Another release in Concord’s series of albums paying tribute to the Monterey Jazz Festival (previously: Cal Tjader) is one that fits me like a bespoke suit, because it features one of my favorites — Dave Brubeck. 50 Years Of Dave Brubeck – Live At The Monterey Jazz Festival (1958-2007) is exactly what you’d infer from the title, a celebration of Brubeck’s many appearances through the years. It doesn’t get much better than that.
Brubeck is in his eighties now and still performing, and his appearance at the 2007 festival wowed the crowds just as much as the one he made with the original quartet at the 1958 festival. In fact, you could probably make a good case for Brubeck being the heart and soul of the whole thing, because not only has he made numerous appearances through the years, but he was in at the beginning — before it even existed.
Brubeck and his legendary quartet – which included alto saxophonist Paul Desmond, drummer Joe Morello, and bassist Eugene Wright – was the group chosen by the festival’s founder, Jimmy Lyons, to perform for local bigwigs and educate them about jazz. It worked out pretty well for everybody.
That edition of the Brubeck quartet is heard here on the first three tracks, which includes some familiar pieces. Among them is a 1962 performance of “Someday My Prince Will Come,” the quartet’s innovative jazz interpretation of the theme from Snow White, and from 1966, “Take Five,” a song that had a few years earlier become a mainstream hit and brought millions of new fans to jazz. It’s fascinating to hear and compare the improvisational play here with the familiar original.
In subsequent years, Brubeck appeared at the festival with later groups he’d formed. One of those included Gerry Mulligan on baritone sax, along with Jack Six on bass and Alan Dawson on drums, and included here are a couple of pieces from that group’s 1971 appearance. I especially liked Mulligan’s composition, “
Jumping Bean,” which features Latin accents and outstanding solos.

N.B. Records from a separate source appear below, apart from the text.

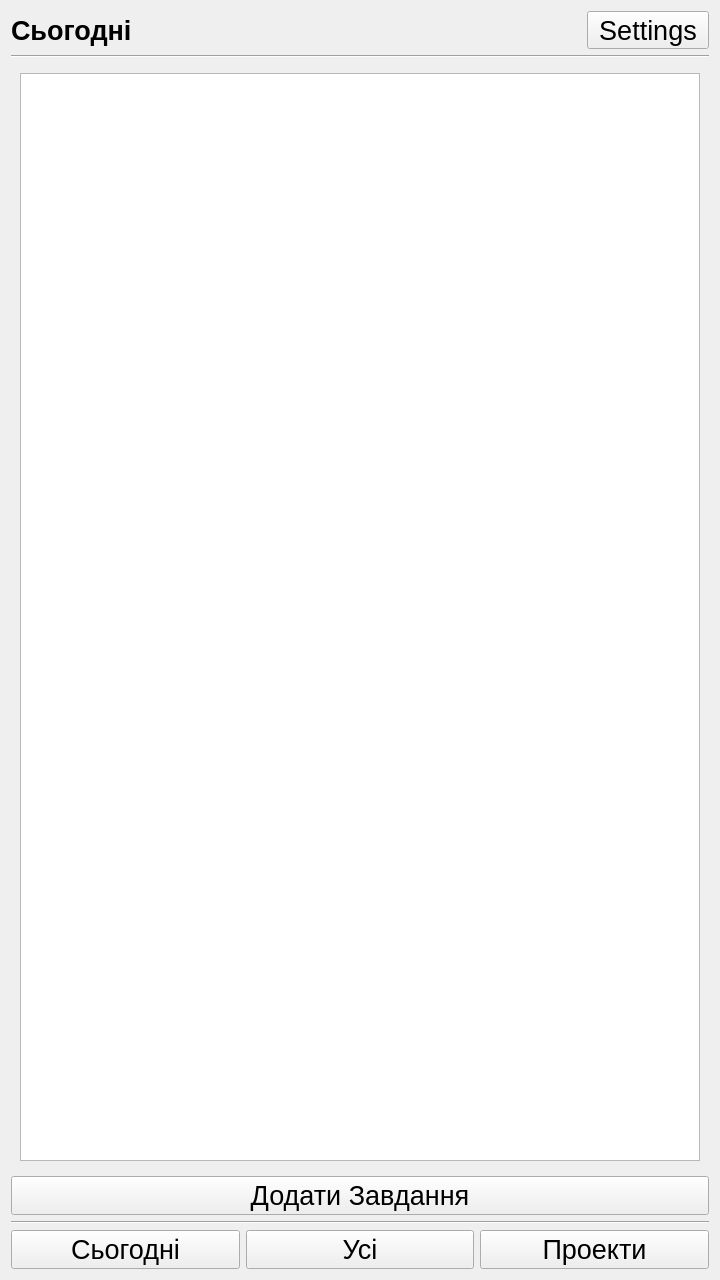
Qt form base.ui (LesterEvSe/Task-Manager) before a commit.
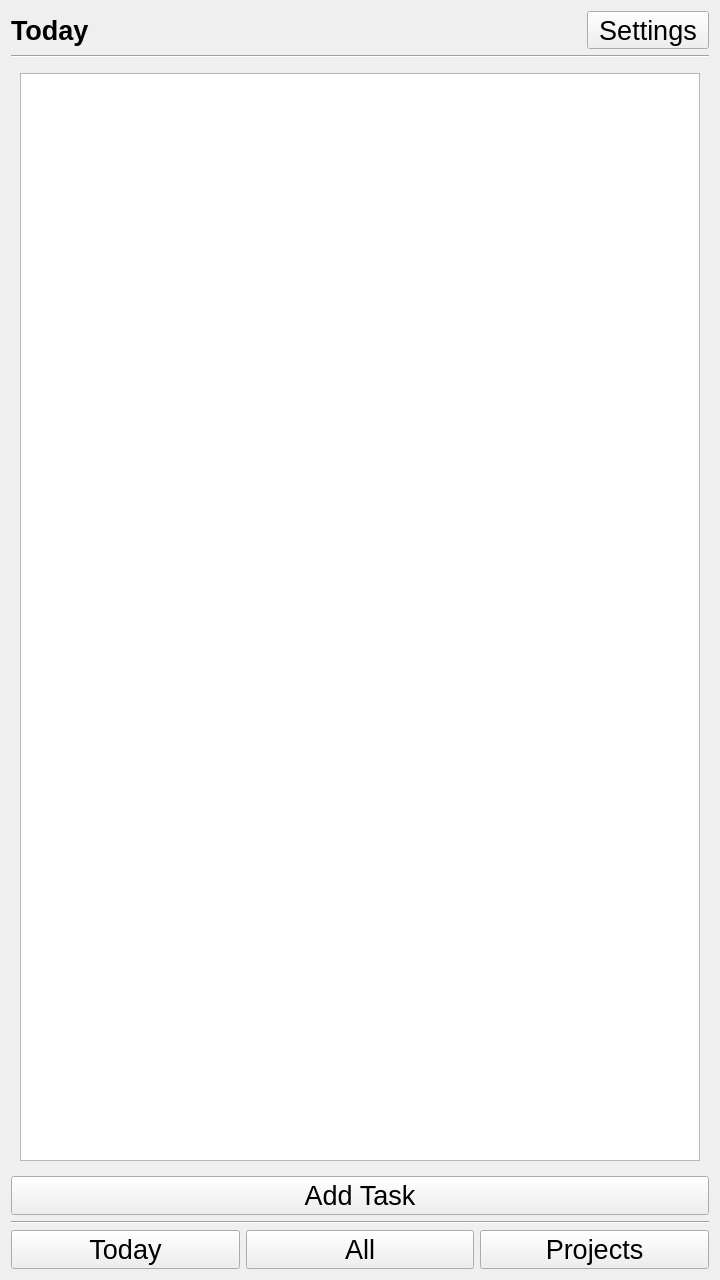
The same form after that commit.

```diff
--- a/base.ui
+++ b/base.ui
@@ -31,7 +31,7 @@
         </font>
        </property>
        <property name="text">
-        <string>Сьогодні</string>
+        <string>Today</string>
        </property>
       </widget>
      </item>
@@ -116,7 +116,7 @@
       </font>
      </property>
      <property name="text">
-      <string>Додати Завдання</string>
+      <string>Add Task</string>
      </property>
     </widget>
    </item>
@@ -143,7 +143,7 @@
         </font>
        </property>
        <property name="text">
-        <string>Сьогодні</string>
+        <string>Today</string>
        </property>
       </widget>
      </item>
@@ -155,7 +155,7 @@
         </font>
        </property>
        <property name="text">
-        <string>Усі</string>
+        <string>All</string>
        </property>
       </widget>
      </item>
@@ -167,7 +167,7 @@
         </font>
        </property>
        <property name="text">
-        <string>Проекти</string>
+        <string>Projects</string>
        </property>
       </widget>
      </item>
```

Later Brubeck appearances at the festival included one in 1985, when his son Chris joined in with some skillful play on the bass, and a poignant one in 1998 when Brubeck performed “Goodbye, Old Friend,” a song he’d written as a tribute to Mulligan, who had died in 1996. Just one of the many special moments on this album — highly recommended.